By Raji from East Elmhurst, NY
I cut them up with kitchen scissors and put them in the trash. Don't burn them. Plastic puts off toxic fumes.

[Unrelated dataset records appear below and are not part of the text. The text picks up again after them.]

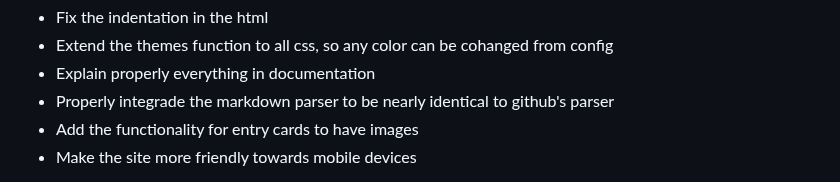
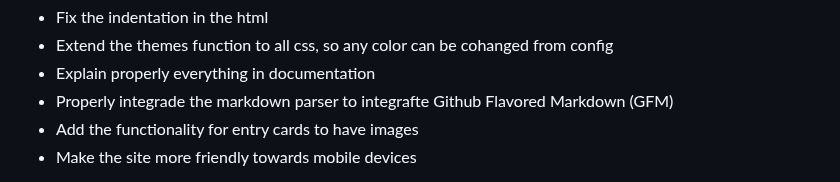
Before and after one commit to vadik317/markdown-blog, a Markdown page: README.md, the part around the change. Drawn GitHub-style.

```diff
--- a/README.md
+++ b/README.md
@@ -10,7 +10,7 @@ There are some things I still need to do before this can be considered finalized
 * Fix the indentation in the html
 * Extend the themes function to all css, so any color can be cohanged from config
 * Explain properly everything in documentation
-* Properly integrade the markdown parser to be nearly identical to github's parser
+* Properly integrade the markdown parser to integrafte Github Flavored Markdown (GFM)
 * Add the functionality for entry cards to have images
 * Make the site more friendly towards mobile devices
 
```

I also cut them up in small pieces. However, I cut across through my name and the account number, then I throw them out but split the pieces over a couple of garbage cans in the house.